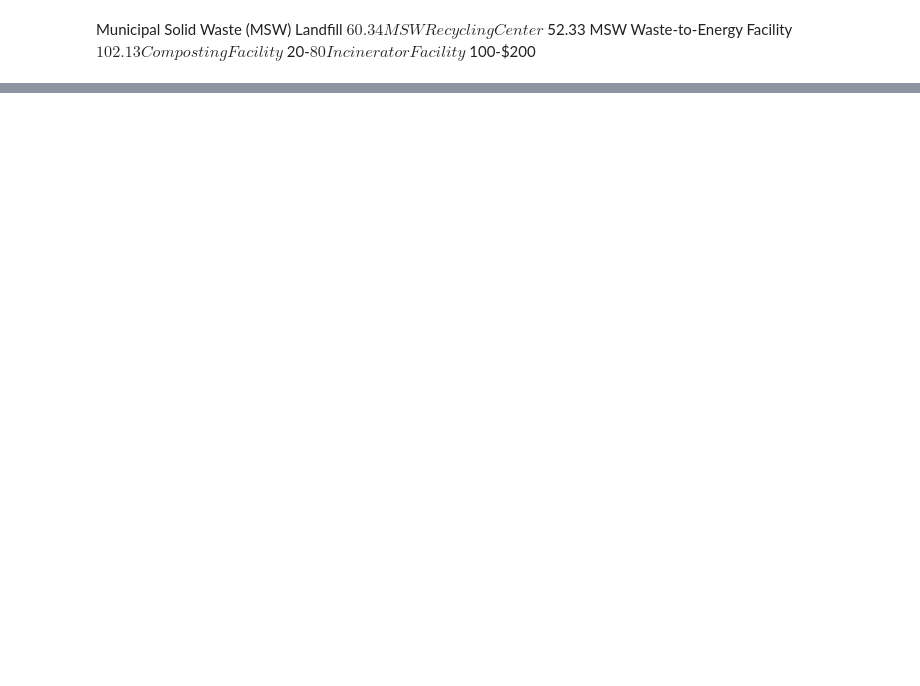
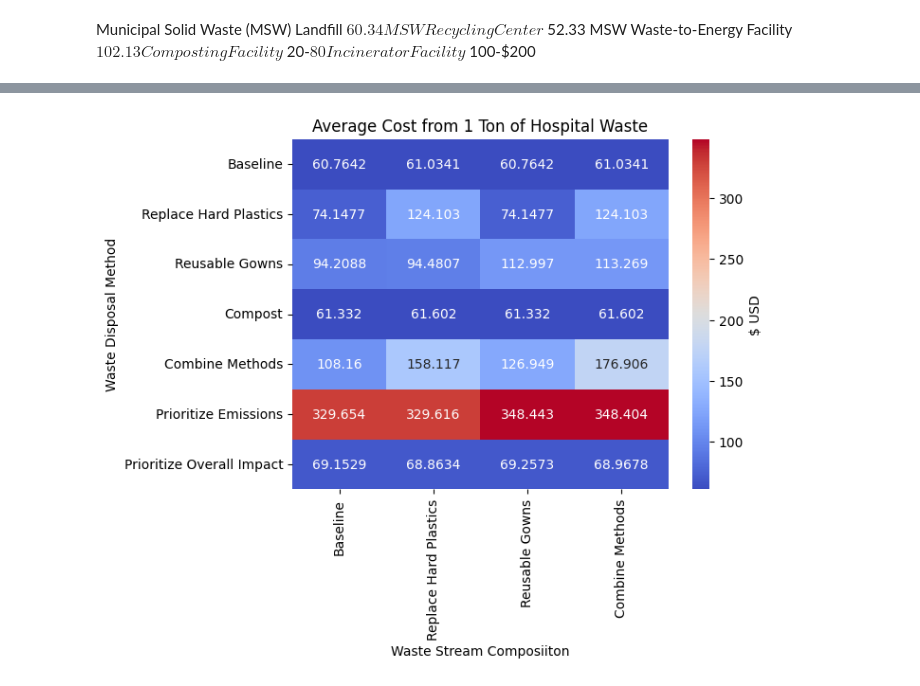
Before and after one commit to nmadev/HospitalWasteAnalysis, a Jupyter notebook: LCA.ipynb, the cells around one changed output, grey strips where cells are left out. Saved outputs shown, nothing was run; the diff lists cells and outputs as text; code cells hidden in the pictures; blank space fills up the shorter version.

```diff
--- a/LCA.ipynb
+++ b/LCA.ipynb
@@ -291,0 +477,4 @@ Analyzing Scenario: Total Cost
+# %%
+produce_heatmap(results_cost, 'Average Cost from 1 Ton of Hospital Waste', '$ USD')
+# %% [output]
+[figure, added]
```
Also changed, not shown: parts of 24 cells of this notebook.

* * *

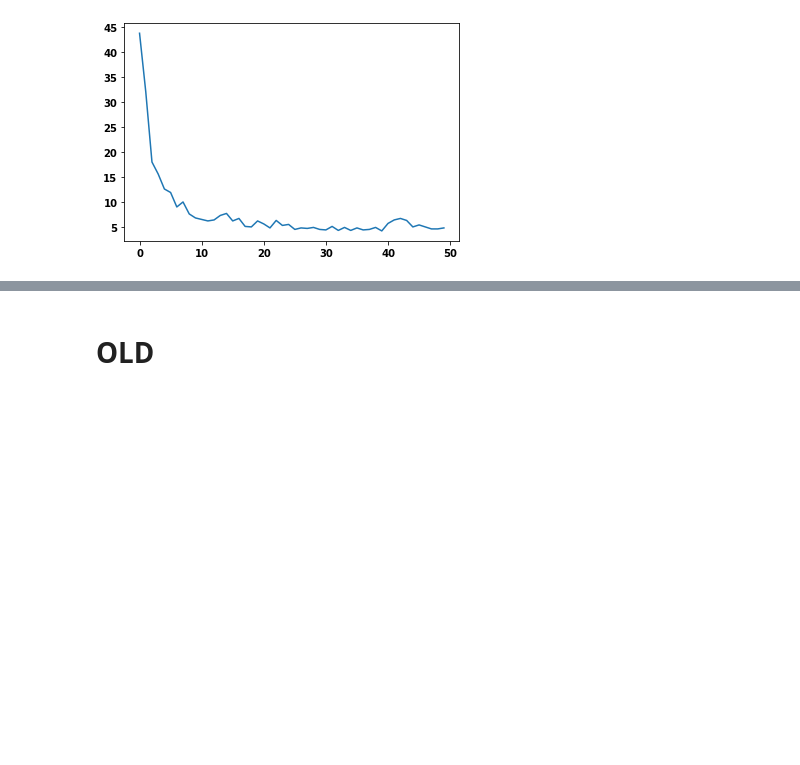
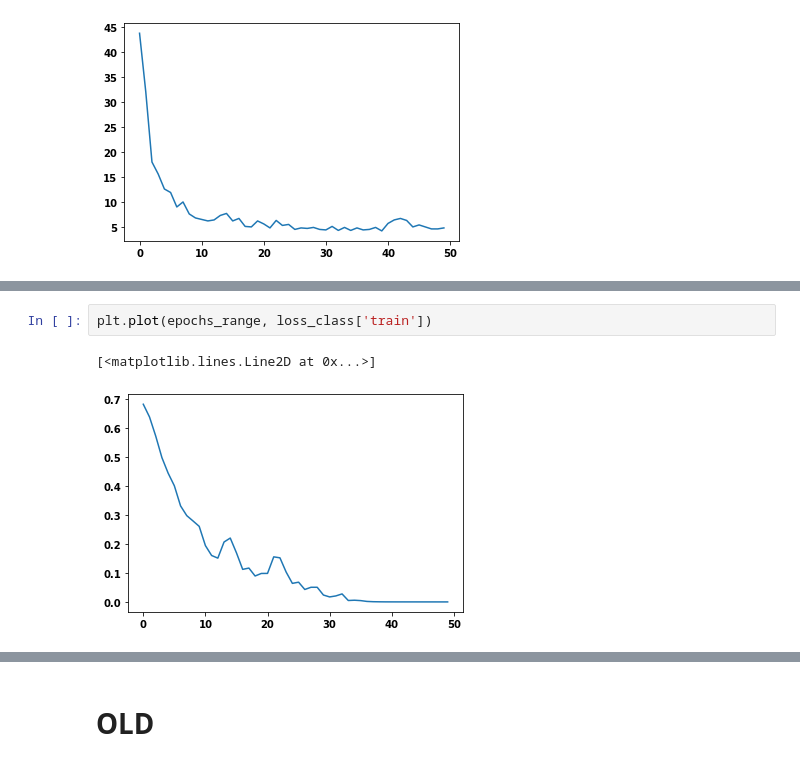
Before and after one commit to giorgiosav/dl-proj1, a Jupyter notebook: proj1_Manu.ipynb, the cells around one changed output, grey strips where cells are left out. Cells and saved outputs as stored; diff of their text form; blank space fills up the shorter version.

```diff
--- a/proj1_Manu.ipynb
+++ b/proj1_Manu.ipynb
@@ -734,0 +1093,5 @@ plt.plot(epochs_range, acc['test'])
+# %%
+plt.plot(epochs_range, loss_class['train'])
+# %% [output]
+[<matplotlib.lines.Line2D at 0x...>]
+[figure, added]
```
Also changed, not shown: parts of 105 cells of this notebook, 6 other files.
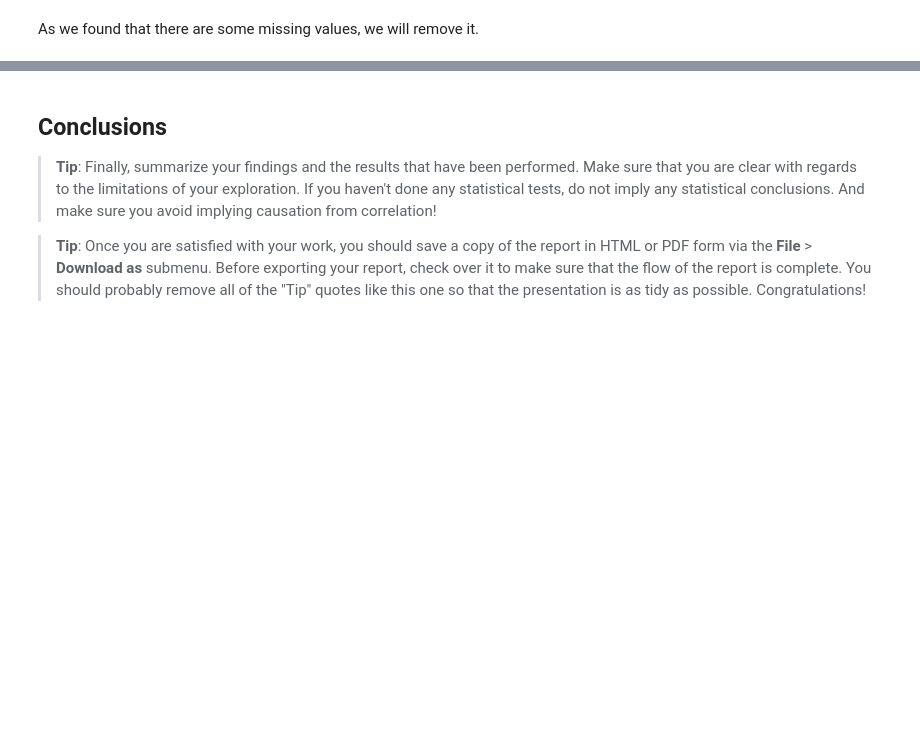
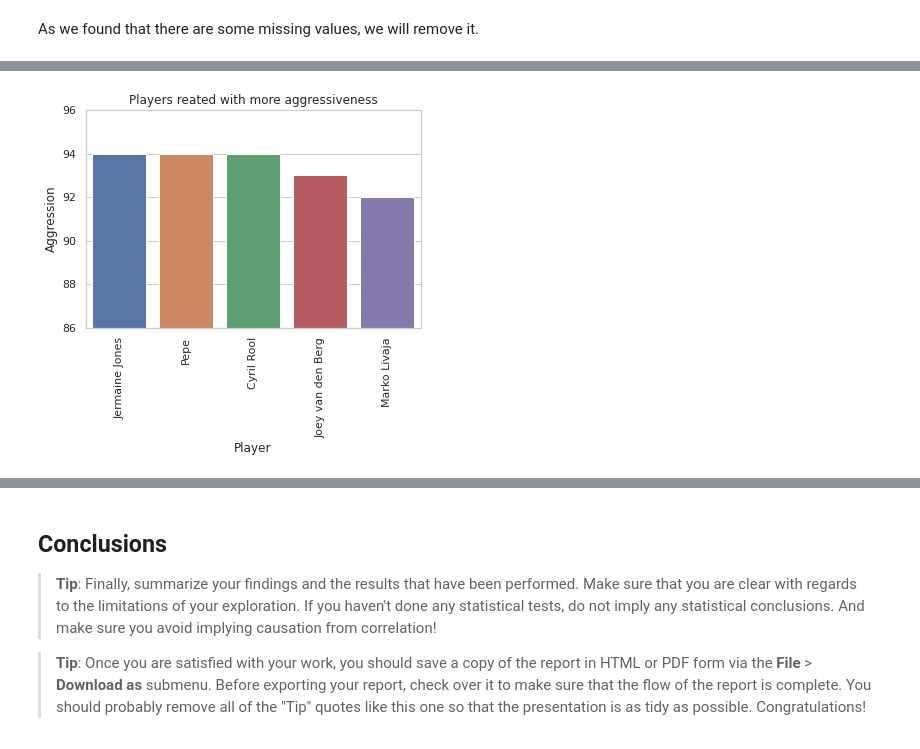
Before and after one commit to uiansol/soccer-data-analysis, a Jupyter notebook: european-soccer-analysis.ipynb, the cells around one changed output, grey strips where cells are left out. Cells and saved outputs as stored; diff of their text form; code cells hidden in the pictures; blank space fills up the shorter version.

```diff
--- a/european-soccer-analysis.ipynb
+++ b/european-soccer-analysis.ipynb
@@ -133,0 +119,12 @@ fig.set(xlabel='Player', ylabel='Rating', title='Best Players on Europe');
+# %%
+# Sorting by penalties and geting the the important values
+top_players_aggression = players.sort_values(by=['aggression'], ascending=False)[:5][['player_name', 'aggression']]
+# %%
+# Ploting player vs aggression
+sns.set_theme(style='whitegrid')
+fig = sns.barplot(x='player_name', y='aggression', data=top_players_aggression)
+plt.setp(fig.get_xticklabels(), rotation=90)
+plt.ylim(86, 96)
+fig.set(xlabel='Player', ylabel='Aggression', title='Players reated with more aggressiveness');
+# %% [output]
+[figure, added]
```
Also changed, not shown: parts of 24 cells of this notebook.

...

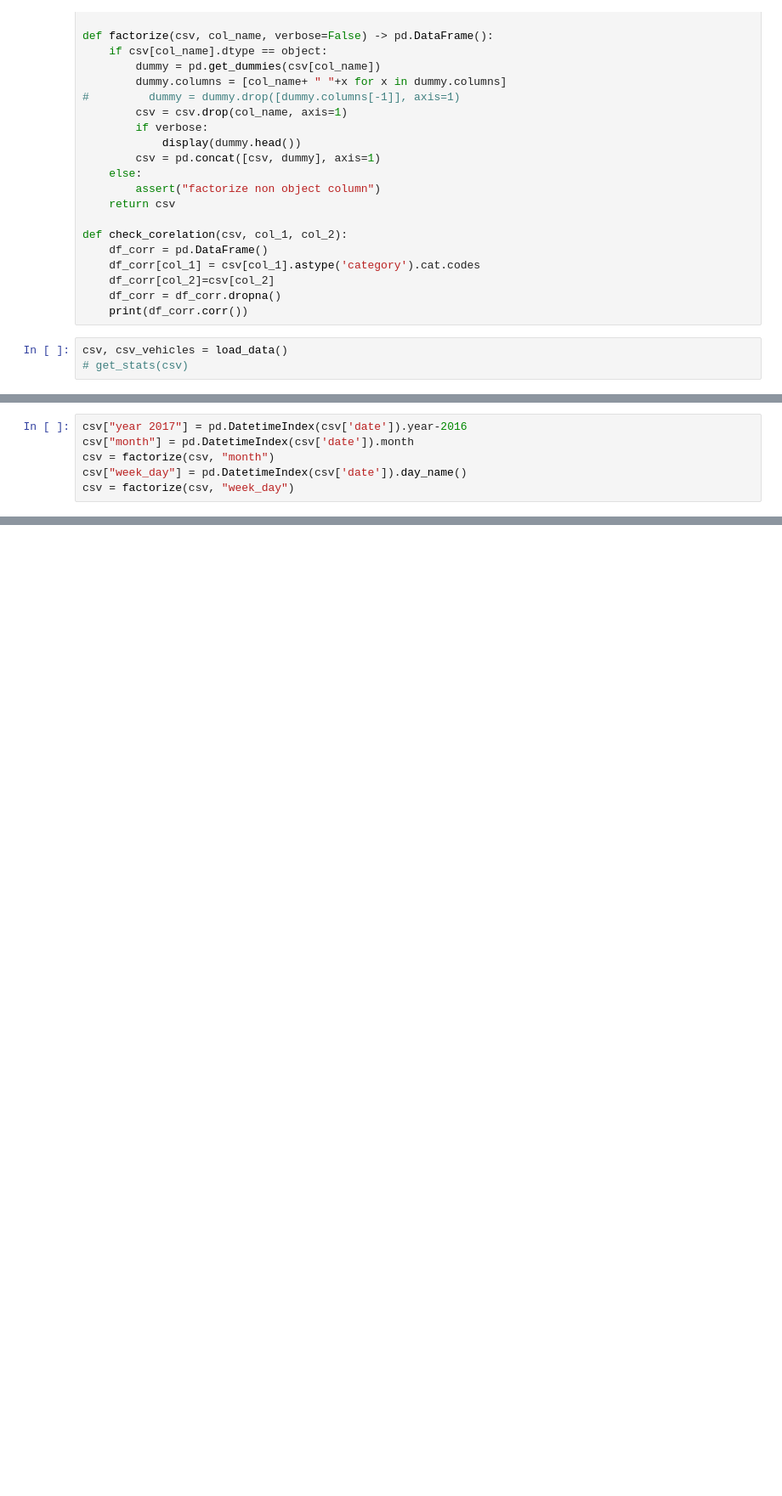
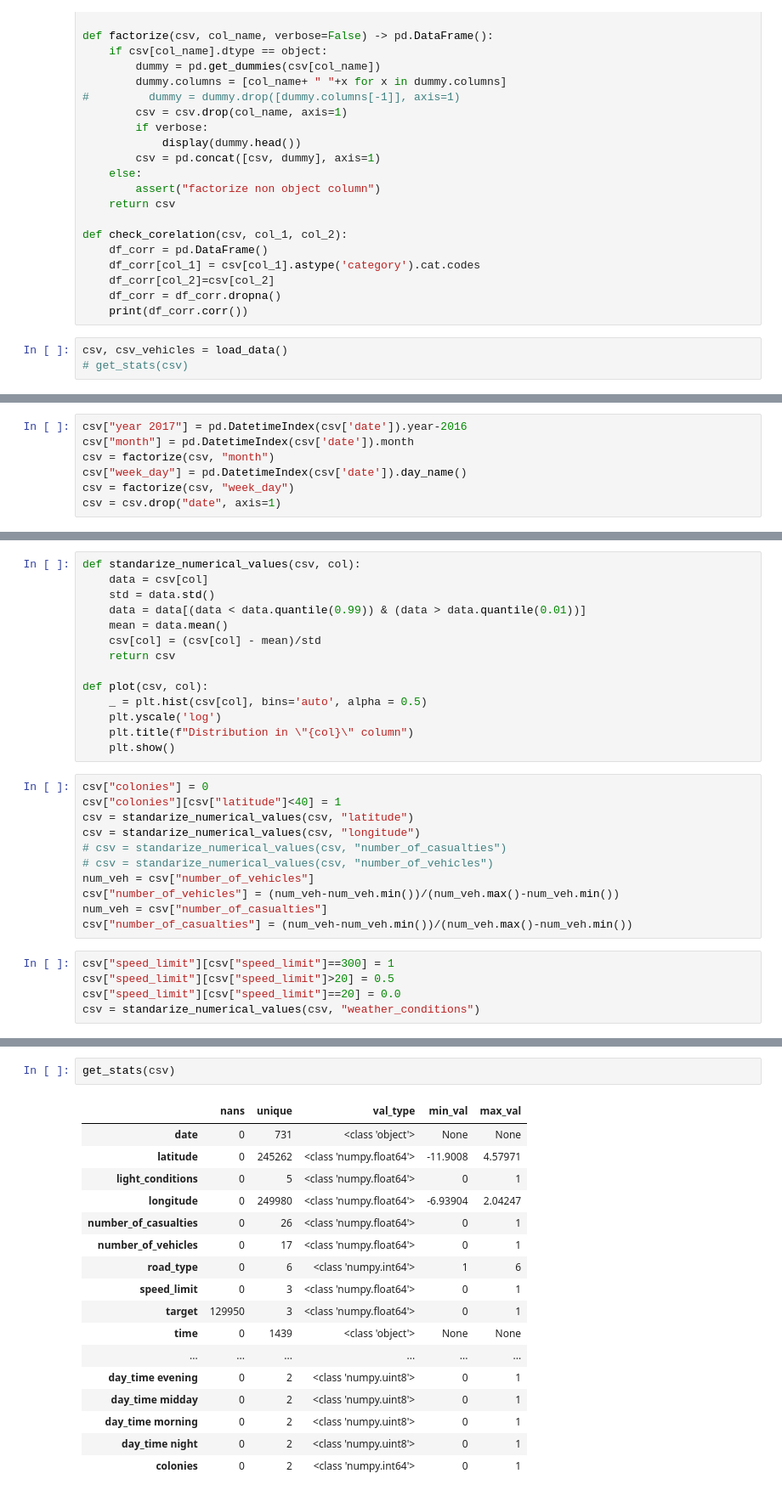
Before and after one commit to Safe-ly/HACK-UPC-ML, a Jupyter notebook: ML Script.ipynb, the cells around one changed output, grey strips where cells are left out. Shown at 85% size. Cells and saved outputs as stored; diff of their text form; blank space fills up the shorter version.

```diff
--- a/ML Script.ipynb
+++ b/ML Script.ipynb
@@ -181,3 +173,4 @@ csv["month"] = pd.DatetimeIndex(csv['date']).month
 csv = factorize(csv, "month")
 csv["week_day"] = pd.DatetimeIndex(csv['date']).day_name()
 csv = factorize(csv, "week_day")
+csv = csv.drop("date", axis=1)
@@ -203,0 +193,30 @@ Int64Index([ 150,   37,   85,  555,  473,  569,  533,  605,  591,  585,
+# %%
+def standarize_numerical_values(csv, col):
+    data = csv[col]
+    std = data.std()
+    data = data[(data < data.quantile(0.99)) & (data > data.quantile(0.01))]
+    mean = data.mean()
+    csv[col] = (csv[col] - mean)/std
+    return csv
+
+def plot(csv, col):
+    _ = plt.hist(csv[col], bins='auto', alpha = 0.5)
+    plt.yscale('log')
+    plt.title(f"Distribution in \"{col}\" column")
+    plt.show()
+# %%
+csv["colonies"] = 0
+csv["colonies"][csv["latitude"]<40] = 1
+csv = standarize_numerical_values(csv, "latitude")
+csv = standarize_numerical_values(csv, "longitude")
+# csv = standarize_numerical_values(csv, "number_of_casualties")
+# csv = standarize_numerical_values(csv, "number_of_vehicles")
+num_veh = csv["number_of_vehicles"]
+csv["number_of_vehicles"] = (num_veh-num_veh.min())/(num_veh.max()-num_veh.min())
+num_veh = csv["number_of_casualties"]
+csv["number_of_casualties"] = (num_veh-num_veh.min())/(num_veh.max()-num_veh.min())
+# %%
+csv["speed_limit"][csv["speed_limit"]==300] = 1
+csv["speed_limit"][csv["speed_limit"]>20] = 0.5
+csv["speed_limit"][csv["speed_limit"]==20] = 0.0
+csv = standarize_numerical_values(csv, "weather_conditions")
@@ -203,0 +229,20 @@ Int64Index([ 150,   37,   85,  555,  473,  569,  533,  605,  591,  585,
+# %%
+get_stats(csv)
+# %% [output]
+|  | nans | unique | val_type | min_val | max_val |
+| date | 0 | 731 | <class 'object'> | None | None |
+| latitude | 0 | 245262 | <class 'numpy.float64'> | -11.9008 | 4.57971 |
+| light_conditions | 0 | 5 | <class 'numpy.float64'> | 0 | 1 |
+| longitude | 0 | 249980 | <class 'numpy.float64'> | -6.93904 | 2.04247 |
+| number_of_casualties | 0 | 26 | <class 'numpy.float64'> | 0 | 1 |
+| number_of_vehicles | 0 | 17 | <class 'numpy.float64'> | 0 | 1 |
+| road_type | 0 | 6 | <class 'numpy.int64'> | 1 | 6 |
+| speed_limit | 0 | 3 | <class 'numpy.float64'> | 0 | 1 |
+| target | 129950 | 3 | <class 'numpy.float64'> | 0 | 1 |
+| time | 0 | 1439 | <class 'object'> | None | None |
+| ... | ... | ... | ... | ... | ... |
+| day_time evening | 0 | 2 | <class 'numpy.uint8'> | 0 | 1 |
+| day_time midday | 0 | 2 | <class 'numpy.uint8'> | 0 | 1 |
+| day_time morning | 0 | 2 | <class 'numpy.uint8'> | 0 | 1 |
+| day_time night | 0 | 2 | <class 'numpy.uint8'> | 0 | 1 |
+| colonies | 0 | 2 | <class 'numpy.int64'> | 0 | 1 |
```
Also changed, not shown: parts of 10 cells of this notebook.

* [AIM OF THE EXERCISE] Where a line in the entries holds "soccer", copy that line.

* [WRITTEN SOLUTION]
Before and after one commit to uiansol/soccer-data-analysis, a Jupyter notebook: european-soccer-analysis.ipynb, the cells around one changed output, grey strips where cells are left out. Cells and saved outputs as stored; diff of their text form; code cells hidden in the pictures; blank space fills up the shorter version.
--- a/european-soccer-analysis.ipynb
+++ b/european-soccer-analysis.ipynb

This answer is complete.